_Work order_
Once the pictures are set aside, output all the records exactly.

_Extracted data_
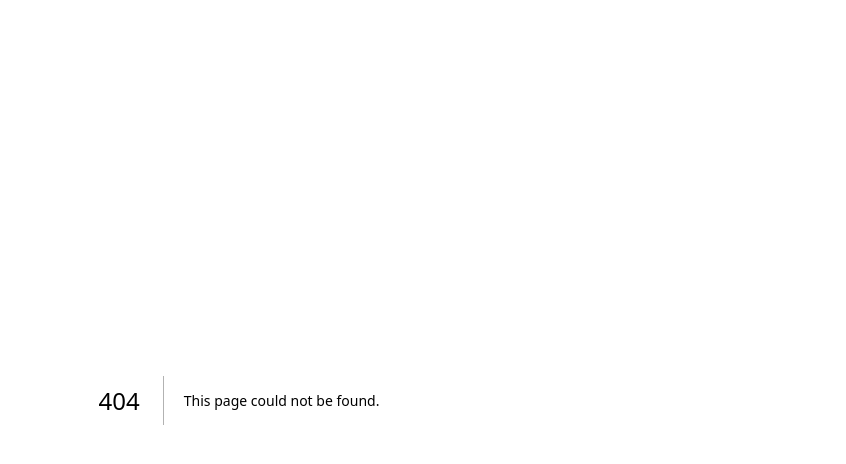
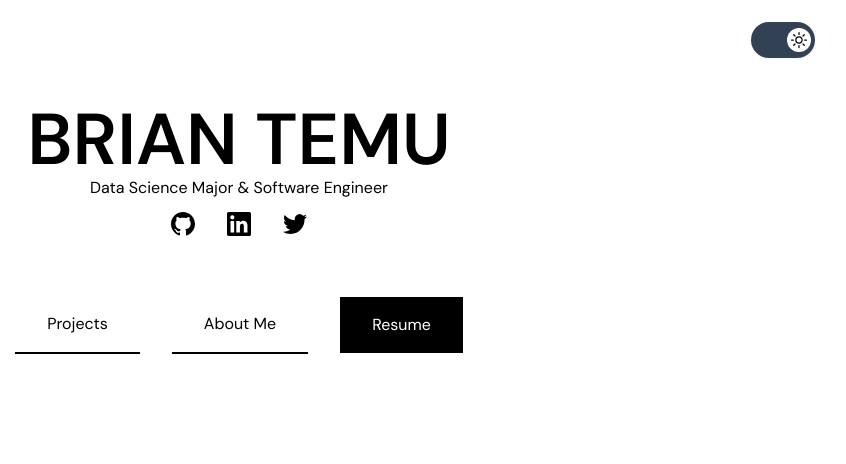
Before and after one commit to iam-dante/portifolio, a Next.js app: page /resume in a window 1280 px wide. Before the commit this address had no page. Shown: the top 464 px of the page, without its empty margins (401-1247 px from the left). Built offline with nearby package versions, Linux system fonts and the light colour scheme.

Commit message:
restore the changes

```diff
--- /dev/null
+++ b/pages/resume.tsx
@@ -0,0 +1,170 @@
+import Head from "next/head";
+import React from "react";
+import { useState } from "react";
+import { Switch } from "@headlessui/react";
+import { Tab } from "@headlessui/react";
+import { Fragment } from "react";
+import Link from "next/link";
+import { useRouter } from "next/router";
+import { usePathname } from "next/navigation";
+
+import { GithubICon, LinkedInIcon, TwitterIcon } from "../internal/icons";
+
+const Resume = (): JSX.Element => {
+  const [enabled, setEnabled] = useState(true);
+
+  var url = useRouter();
+  const pathname = usePathname();
+
+  function ThemeSwitch() {
+    return (
+      <Switch
+        aria-label="dark mode"
+        checked={enabled}
+        onChange={setEnabled}
+        className={`${
+          enabled ? "bg-slate-700" : "bg-white"
+        } relative inline-flex h-9 w-16 items-center rounded-full`}
+      >
+        <span
+          className={`${
+            enabled ? "translate-x-9" : "translate-x-2"
+          } flex items-center justify-center h-6 w-6 transform rounded-full bg-white dark:bg-black transition`}
+        >
+          {enabled ? (
+            <svg
+              xmlns="http://www.w3.org/2000/svg"
+              fill="none"
+              viewBox="0 0 24 24"
+              strokeWidth={1.5}
+              stroke="currentColor"
+              className="w-5 h-5 dark:text-white"
+            >
+              <path
+                strokeLinecap="round"
+                strokeLinejoin="round"
+                d="M12 3v2.25m6.364.386l-1.591 1.591M21 12h-2.25m-.386 6.364l-1.591-1.591M12 18.75V21m-4.773-4.227l-1.591 1.591M5.25 12H3m4.227-4.773L5.636 5.636M15.75 12a3.75 3.75 0 11-7.5 0 3.75 3.75 0 017.5 0z"
+              />
+            </svg>
+          ) : (
+            <svg
+              xmlns="http://www.w3.org/2000/svg"
+              fill="none"
+              viewBox="0 0 24 24"
+              stroke-width="1.5"
+              stroke="currentColor"
+              className="w-5 h-5 dark:text-white"
+            >
+              <path
+                stroke-linecap="round"
+                stroke-linejoin="round"
+                d="M21.752 15.002A9.718 9.718 0 0118 15.75c-5.385 0-9.75-4.365-9.75-9.75 0-1.33.266-2.597.748-3.752A9.753 9.753 0 003 11.25C3 16.635 7.365 21 12.75 21a9.753 9.753 0 009.002-5.998z"
+              />
+            </svg>
+          )}
+        </span>
+      </Switch>
+    );
+  }
+
+  return (
+    <div className={` ${enabled ? "" : "dark"}`}>
+      <div className="h-auto bg-white">
+        <Head>
+          <title>Hellow, Brian Here 👋 </title>
+          <meta
+            name="viewport"
+            content="initial-scale=1.0, width=device-width"
+          />
+          <meta
+            name="description"
+            content="Author: Brian Temu, Personal Website"
+          ></meta>
+        </Head>
+
+        <div className="h-screen  ">
+          <div className="h-[10%] flex items-center dark:bg-black   px-4 md:px-16 justify-end drop-shadow-sm">
+            <ThemeSwitch />
+          </div>
+
+          {/* main body*/}
+
+          <div className="min-h-full px-6 xl:px-24 dark:bg-black bg-white">
+            <div className="py-6 flex justify-center bg-white dark:bg-black">
+              <div>
+                <div className="flex flex-col items-center">
+                  <h1 className="font-semibold text-3xl xl:text-7xl uppercase dark:text-white">
+                    Brian Temu
+                  </h1>
+                  <h1 className="dark:text-white">
+                    Data Science Major & Software Engineer
+                  </h1>
+                </div>
+                <div className="h-12 flex space-x-8 items-center px-12 justify-center dark:text-white">
+                  <GithubICon />
+                  <LinkedInIcon />
+                  <TwitterIcon />
+                </div>
+              </div>
+            </div>
+
+            <div className="mt-6">
+              <ul className=" space-x-4 xl:space-x-8 items-center justify-center flex">
+                <li>
+                  <Link href="/">
+                    <div
+                      className={
+                        pathname == "/"
+                          ? "bg-black text-white px-4 md:px-8 py-4 dark:text-black dark:bg-white"
+                          : " border-b-2 border-black text-black px-4  md:px-8 py-4 dark:text-white dark:border-white"
+                      }
+                    >
+                      <h1 className="text-sm text md:text-base">Projects</h1>
+                    </div>
+                  </Link>
+                </li>
+                <li>
+                  <Link href="/aboutMe">
+                    <div
+                      className={
+                        pathname == "/aboutMe"
+                          ? "bg-black text-white px-4 md:px-8 py-4 dark:text-black dark:bg-white"
+                          : " border-b-2 border-black text-black px-4  md:px-8 py-4 dark:text-white dark:border-white"
+                      }
+                    >
+                      <h1 className="text-sm text md:text-base">About Me</h1>
+                    </div>
+                  </Link>
+                </li>
+                <li>
+                  <Link href="/resume">
+                    <div
+                      className={
+                        pathname == "/resume"
+                          ? "bg-black text-white px-4 md:px-8 py-4 dark:text-black dark:bg-white"
+                          : " border-b-2 border-black text-black px-4  md:px-8 py-4 dark:text-white dark:border-white"
+                      }
+                    >
+                      <h1 className="text-sm text md:text-base">Resume</h1>
+                    </div>
+                  </Link>
+                </li>
+              </ul>
+
+              <div>
+                <div className="flex items-center justify-center pb-12 mt-12">
+                  <iframe
+                    src="/document/Resume_Brian_Temu.pdf"
+                    className=" w-5/6 xl:w-3/4 h-screen xl:h-[1160px]"
+                  />
+                </div>
+              </div>
+            </div>
+          </div>
+        </div>
+      </div>
+    </div>
+  );
+};
+
+export default Resume;
```
Also changed, not shown: 1 other file (tests, documents, lock files or other folders).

_Answer to the exercise_
Before and after one commit to iam-dante/portifolio, a Next.js app: page /resume in a window 1280 px wide. Before the commit this address had no page. Shown: the top 464 px of the page, without its empty margins (401-1247 px from the left). Built offline with nearby package versions, Linux system fonts and the light colour scheme.

Commit message:
restore the changes

```diff
--- /dev/null
+++ b/pages/resume.tsx
@@ -0,0 +1,170 @@
+import Head from "next/head";
+import React from "react";
+import { useState } from "react";
+import { Switch } from "@headlessui/react";
+import { Tab } from "@headlessui/react";
+import { Fragment } from "react";
+import Link from "next/link";
+import { useRouter } from "next/router";
+import { usePathname } from "next/navigation";
+
+import { GithubICon, LinkedInIcon, TwitterIcon } from "../internal/icons";
+
+const Resume = (): JSX.Element => {
+  const [enabled, setEnabled] = useState(true);
+
+  var url = useRouter();
+  const pathname = usePathname();
+
+  function ThemeSwitch() {
+    return (
+      <Switch
+        aria-label="dark mode"
+        checked={enabled}
+        onChange={setEnabled}
+        className={`${
+          enabled ? "bg-slate-700" : "bg-white"
+        } relative inline-flex h-9 w-16 items-center rounded-full`}
+      >
+        <span
+          className={`${
+            enabled ? "translate-x-9" : "translate-x-2"
+          } flex items-center justify-center h-6 w-6 transform rounded-full bg-white dark:bg-black transition`}
+        >
+          {enabled ? (
+            <svg
+              xmlns="http://www.w3.org/2000/svg"
+              fill="none"
+              viewBox="0 0 24 24"
+              strokeWidth={1.5}
+              stroke="currentColor"
+              className="w-5 h-5 dark:text-white"
+            >
+              <path
+                strokeLinecap="round"
+                strokeLinejoin="round"
+                d="M12 3v2.25m6.364.386l-1.591 1.591M21 12h-2.25m-.386 6.364l-1.591-1.591M12 18.75V21m-4.773-4.227l-1.591 1.591M5.25 12H3m4.227-4.773L5.636 5.636M15.75 12a3.75 3.75 0 11-7.5 0 3.75 3.75 0 017.5 0z"
+              />
+            </svg>
+          ) : (
+            <svg
+              xmlns="http://www.w3.org/2000/svg"
+              fill="none"
+              viewBox="0 0 24 24"
+              stroke-width="1.5"
+              stroke="currentColor"
+              className="w-5 h-5 dark:text-white"
+            >
+              <path
+                stroke-linecap="round"
+                stroke-linejoin="round"
+                d="M21.752 15.002A9.718 9.718 0 0118 15.75c-5.385 0-9.75-4.365-9.75-9.75 0-1.33.266-2.597.748-3.752A9.753 9.753 0 003 11.25C3 16.635 7.365 21 12.75 21a9.753 9.753 0 009.002-5.998z"
+              />
+            </svg>
+          )}
+        </span>
+      </Switch>
+    );
+  }
+
+  return (
+    <div className={` ${enabled ? "" : "dark"}`}>
+      <div className="h-auto bg-white">
+        <Head>
+          <title>Hellow, Brian Here 👋 </title>
+          <meta
+            name="viewport"
+            content="initial-scale=1.0, width=device-width"
+          />
+          <meta
+            name="description"
+            content="Author: Brian Temu, Personal Website"
+          ></meta>
+        </Head>
+
+        <div className="h-screen  ">
+          <div className="h-[10%] flex items-center dark:bg-black   px-4 md:px-16 justify-end drop-shadow-sm">
+            <ThemeSwitch />
+          </div>
+
+          {/* main body*/}
+
+          <div className="min-h-full px-6 xl:px-24 dark:bg-black bg-white">
+            <div className="py-6 flex justify-center bg-white dark:bg-black">
+              <div>
+                <div className="flex flex-col items-center">
+                  <h1 className="font-semibold text-3xl xl:text-7xl uppercase dark:text-white">
+                    Brian Temu
+                  </h1>
+                  <h1 className="dark:text-white">
+                    Data Science Major & Software Engineer
+                  </h1>
+                </div>
+                <div className="h-12 flex space-x-8 items-center px-12 justify-center dark:text-white">
+                  <GithubICon />
+                  <LinkedInIcon />
+                  <TwitterIcon />
+                </div>
+              </div>
+            </div>
+
+            <div className="mt-6">
+              <ul className=" space-x-4 xl:space-x-8 items-center justify-center flex">
+                <li>
+                  <Link href="/">
+                    <div
+                      className={
+                        pathname == "/"
+                          ? "bg-black text-white px-4 md:px-8 py-4 dark:text-black dark:bg-white"
+                          : " border-b-2 border-black text-black px-4  md:px-8 py-4 dark:text-white dark:border-white"
+                      }
+                    >
+                      <h1 className="text-sm text md:text-base">Projects</h1>
+                    </div>
+                  </Link>
+                </li>
+                <li>
+                  <Link href="/aboutMe">
+                    <div
+                      className={
+                        pathname == "/aboutMe"
+                          ? "bg-black text-white px-4 md:px-8 py-4 dark:text-black dark:bg-white"
+                          : " border-b-2 border-black text-black px-4  md:px-8 py-4 dark:text-white dark:border-white"
+                      }
+                    >
+                      <h1 className="text-sm text md:text-base">About Me</h1>
+                    </div>
+                  </Link>
+                </li>
+                <li>
+                  <Link href="/resume">
+                    <div
+                      className={
+                        pathname == "/resume"
+                          ? "bg-black text-white px-4 md:px-8 py-4 dark:text-black dark:bg-white"
+                          : " border-b-2 border-black text-black px-4  md:px-8 py-4 dark:text-white dark:border-white"
+                      }
+                    >
+                      <h1 className="text-sm text md:text-base">Resume</h1>
+                    </div>
+                  </Link>
+                </li>
+              </ul>
+
+              <div>
+                <div className="flex items-center justify-center pb-12 mt-12">
+                  <iframe
+                    src="/document/Resume_Brian_Temu.pdf"
+                    className=" w-5/6 xl:w-3/4 h-screen xl:h-[1160px]"
+                  />
+                </div>
+              </div>
+            </div>
+          </div>
+        </div>
+      </div>
+    </div>
+  );
+};
+
+export default Resume;
```
Also changed, not shown: 1 other file (tests, documents, lock files or other folders).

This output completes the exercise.